Start of Supplied entries
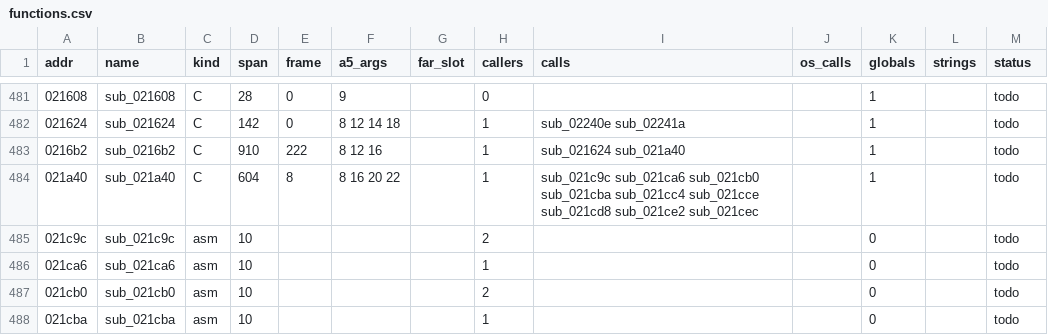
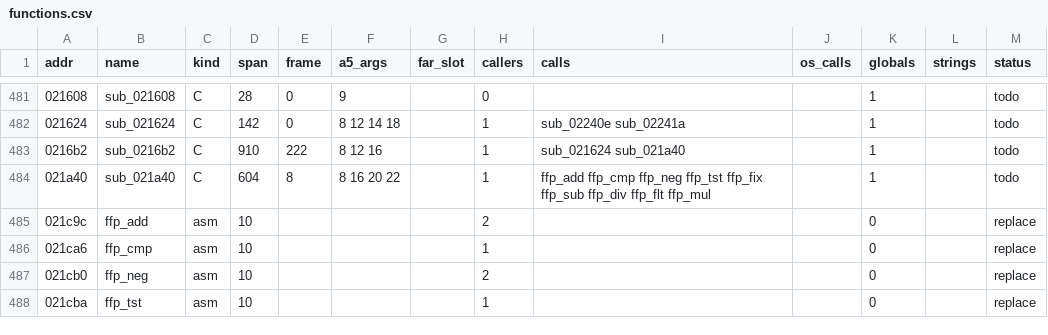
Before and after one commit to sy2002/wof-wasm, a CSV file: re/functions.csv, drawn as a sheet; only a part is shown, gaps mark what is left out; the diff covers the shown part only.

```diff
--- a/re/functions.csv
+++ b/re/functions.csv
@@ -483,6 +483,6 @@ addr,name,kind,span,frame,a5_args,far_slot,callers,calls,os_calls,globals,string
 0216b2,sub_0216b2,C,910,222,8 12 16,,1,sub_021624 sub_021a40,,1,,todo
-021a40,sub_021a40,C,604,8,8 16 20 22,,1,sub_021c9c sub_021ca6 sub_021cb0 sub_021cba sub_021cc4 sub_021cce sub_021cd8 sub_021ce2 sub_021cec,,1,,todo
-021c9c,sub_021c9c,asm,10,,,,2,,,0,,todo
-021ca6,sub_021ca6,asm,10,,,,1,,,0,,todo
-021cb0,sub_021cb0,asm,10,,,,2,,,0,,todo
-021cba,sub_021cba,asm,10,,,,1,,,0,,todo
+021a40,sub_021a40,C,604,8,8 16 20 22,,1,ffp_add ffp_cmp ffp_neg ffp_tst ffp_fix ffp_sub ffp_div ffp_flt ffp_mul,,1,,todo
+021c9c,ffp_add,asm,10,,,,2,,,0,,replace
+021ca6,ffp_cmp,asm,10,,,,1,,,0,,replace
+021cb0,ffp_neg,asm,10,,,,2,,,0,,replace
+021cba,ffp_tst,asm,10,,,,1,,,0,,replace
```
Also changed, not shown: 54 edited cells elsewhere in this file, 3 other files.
End of Supplied entries
Start of Supplied entries
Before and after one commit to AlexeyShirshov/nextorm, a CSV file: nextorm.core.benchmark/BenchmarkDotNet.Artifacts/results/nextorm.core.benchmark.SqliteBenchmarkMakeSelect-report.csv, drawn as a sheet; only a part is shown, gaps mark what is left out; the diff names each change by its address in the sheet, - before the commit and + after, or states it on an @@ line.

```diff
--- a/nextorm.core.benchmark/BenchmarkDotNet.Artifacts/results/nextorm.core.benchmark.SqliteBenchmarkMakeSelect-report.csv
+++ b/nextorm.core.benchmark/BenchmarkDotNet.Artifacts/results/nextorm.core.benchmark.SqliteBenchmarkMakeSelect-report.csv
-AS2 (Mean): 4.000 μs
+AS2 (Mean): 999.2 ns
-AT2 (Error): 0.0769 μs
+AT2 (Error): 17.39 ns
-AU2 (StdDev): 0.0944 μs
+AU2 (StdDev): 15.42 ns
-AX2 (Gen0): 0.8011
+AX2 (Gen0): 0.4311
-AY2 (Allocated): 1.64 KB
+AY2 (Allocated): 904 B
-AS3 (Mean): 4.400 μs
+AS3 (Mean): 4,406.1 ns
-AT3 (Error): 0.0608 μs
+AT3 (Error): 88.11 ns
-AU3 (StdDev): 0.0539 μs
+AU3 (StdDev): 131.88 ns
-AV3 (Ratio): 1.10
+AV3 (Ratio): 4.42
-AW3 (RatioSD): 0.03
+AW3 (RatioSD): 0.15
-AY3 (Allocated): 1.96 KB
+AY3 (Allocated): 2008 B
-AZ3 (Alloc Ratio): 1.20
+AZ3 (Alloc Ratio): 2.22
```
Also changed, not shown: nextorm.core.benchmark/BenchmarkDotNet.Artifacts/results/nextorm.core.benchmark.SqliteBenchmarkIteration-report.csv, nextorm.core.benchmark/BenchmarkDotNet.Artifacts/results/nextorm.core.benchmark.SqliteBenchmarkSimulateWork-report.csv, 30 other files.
End of Supplied entries
Start of Supplied entries
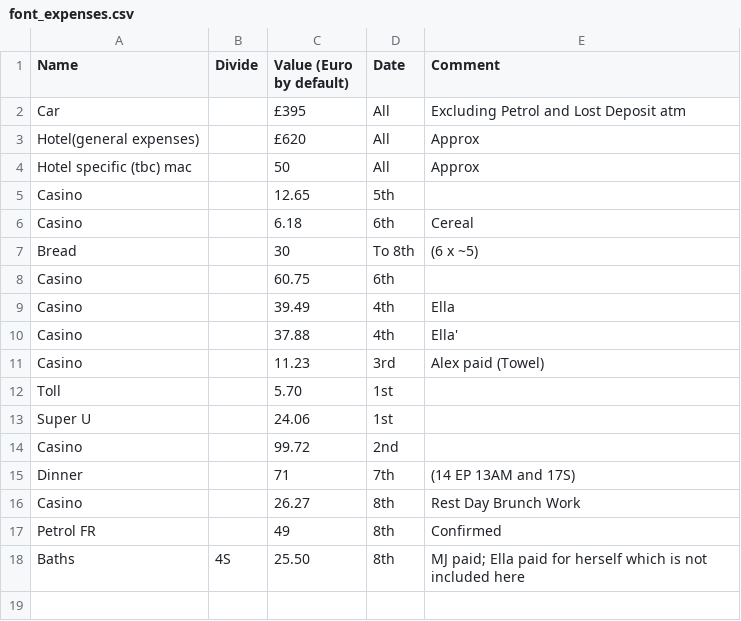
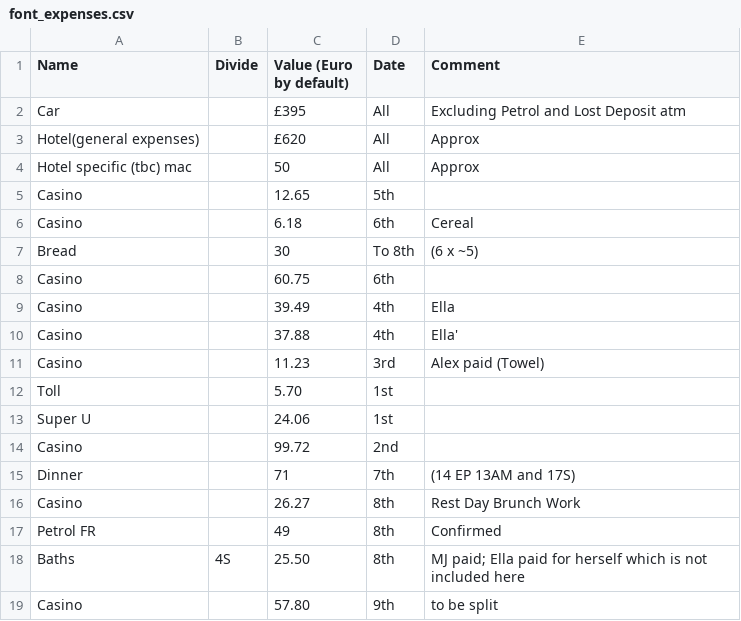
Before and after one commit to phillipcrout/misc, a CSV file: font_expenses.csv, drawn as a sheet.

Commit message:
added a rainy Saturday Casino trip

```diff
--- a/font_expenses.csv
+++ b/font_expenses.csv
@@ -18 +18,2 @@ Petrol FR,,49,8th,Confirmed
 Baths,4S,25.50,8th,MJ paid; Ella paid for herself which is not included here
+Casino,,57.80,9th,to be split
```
End of Supplied entries
• Work required
Scan the data above and copy every line with "functions" in it.

• Your response
Before and after one commit to sy2002/wof-wasm, a CSV file: re/functions.csv, drawn as a sheet; only a part is shown, gaps mark what is left out; the diff covers the shown part only.
--- a/re/functions.csv
+++ b/re/functions.csv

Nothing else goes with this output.